## Task requirements
In the entries below, find the string "lost" and return each line holding it.

## Records for processing
-----

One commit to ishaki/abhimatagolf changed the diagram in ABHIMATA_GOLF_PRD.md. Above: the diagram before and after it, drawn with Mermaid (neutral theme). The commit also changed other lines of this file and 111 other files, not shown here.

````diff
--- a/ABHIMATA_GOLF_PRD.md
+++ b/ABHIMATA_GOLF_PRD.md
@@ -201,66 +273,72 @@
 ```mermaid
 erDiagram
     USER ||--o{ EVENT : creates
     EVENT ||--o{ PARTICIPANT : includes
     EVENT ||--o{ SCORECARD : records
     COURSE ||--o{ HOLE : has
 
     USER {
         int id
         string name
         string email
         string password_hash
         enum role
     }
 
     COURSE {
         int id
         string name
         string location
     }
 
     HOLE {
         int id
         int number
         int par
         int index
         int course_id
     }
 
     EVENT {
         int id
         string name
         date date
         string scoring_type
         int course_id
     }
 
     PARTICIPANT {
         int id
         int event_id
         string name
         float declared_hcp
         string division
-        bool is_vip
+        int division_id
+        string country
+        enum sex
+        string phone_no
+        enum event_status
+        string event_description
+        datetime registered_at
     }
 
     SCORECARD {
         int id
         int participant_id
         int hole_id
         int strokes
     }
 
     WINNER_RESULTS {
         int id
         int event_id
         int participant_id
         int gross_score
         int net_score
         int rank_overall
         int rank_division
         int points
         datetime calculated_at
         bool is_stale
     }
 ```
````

-----

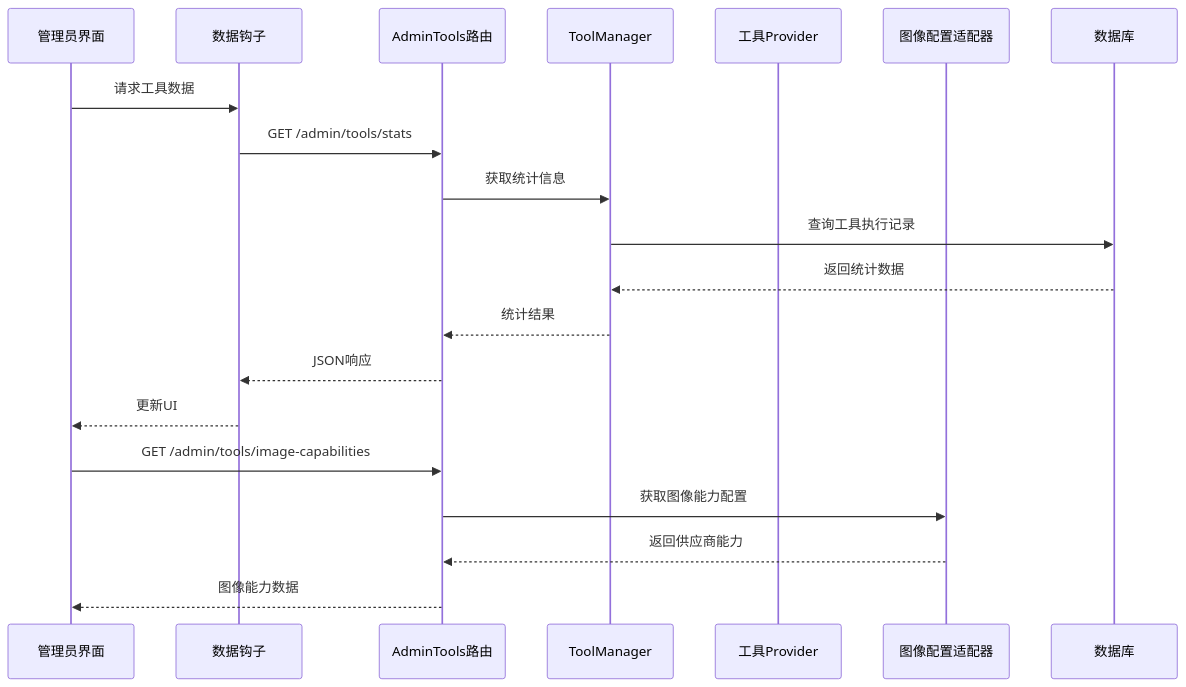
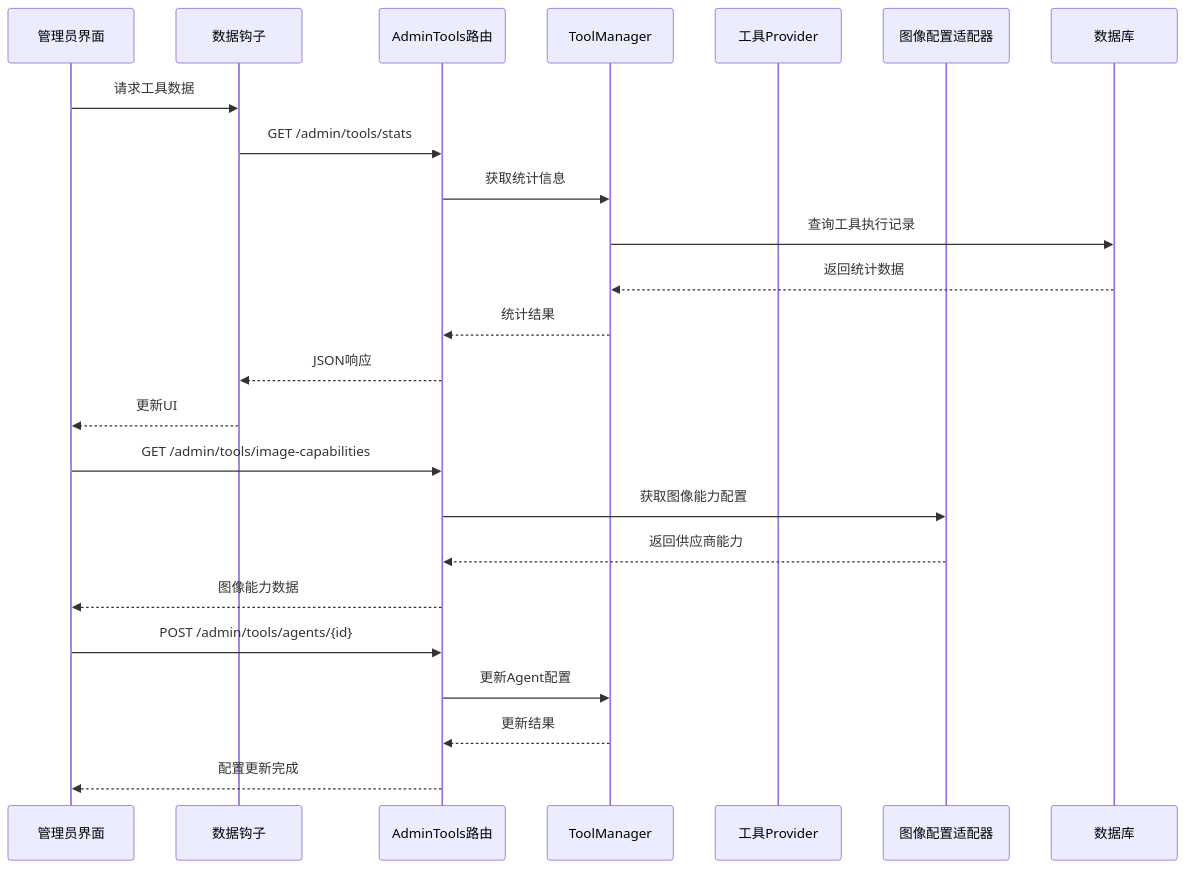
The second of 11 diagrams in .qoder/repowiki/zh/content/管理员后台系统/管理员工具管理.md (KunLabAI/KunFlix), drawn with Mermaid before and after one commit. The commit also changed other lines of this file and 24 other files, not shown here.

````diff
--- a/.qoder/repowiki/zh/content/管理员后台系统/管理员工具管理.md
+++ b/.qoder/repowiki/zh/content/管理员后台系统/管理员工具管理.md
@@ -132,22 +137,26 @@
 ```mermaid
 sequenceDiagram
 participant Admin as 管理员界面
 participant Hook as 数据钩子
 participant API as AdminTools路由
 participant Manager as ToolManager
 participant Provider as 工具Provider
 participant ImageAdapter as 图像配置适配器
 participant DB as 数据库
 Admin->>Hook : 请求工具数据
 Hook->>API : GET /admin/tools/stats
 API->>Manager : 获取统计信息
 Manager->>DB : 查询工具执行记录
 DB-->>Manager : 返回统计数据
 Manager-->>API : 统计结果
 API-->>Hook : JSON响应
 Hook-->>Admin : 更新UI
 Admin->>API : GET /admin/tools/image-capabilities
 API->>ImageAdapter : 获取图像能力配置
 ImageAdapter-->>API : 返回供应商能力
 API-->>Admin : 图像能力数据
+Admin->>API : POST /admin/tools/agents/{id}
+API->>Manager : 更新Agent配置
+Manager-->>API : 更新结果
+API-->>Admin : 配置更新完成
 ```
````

-----

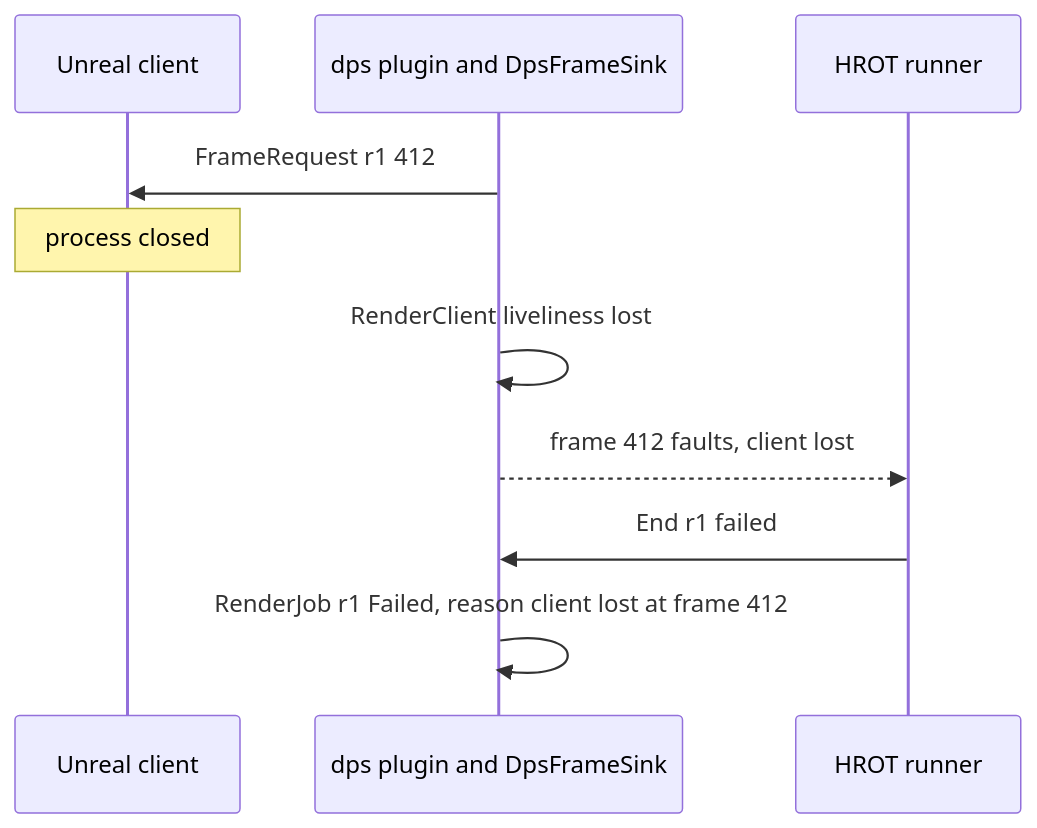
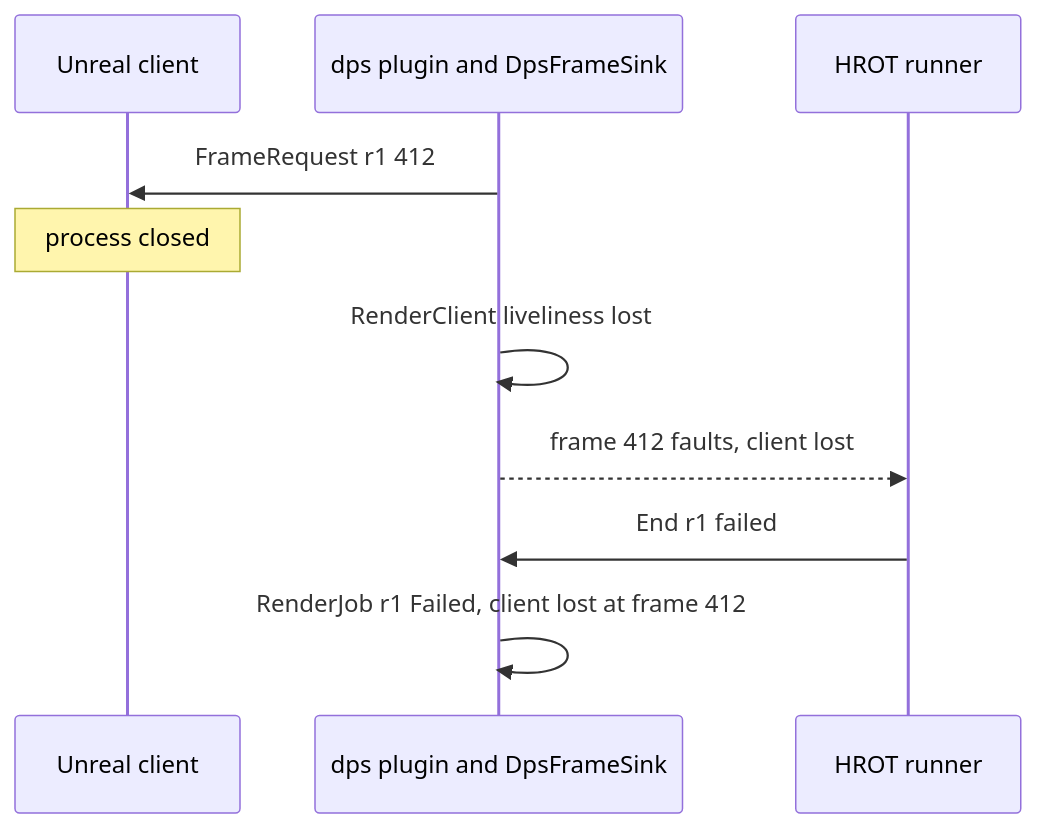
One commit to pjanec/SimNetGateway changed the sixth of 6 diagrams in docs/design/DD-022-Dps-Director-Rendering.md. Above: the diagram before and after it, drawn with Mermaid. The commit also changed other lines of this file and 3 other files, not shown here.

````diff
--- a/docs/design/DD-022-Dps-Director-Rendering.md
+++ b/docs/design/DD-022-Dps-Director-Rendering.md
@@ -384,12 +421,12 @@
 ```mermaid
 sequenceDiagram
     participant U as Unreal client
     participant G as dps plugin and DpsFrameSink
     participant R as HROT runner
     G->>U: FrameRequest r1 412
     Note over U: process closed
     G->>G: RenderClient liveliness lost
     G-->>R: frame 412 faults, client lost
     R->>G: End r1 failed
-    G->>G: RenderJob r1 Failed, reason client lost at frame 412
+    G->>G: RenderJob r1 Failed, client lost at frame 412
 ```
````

-----

## Response to the task
     G->>G: RenderClient liveliness lost
     G-->>R: frame 412 faults, client lost
-    G->>G: RenderJob r1 Failed, reason client lost at frame 412
+    G->>G: RenderJob r1 Failed, client lost at frame 412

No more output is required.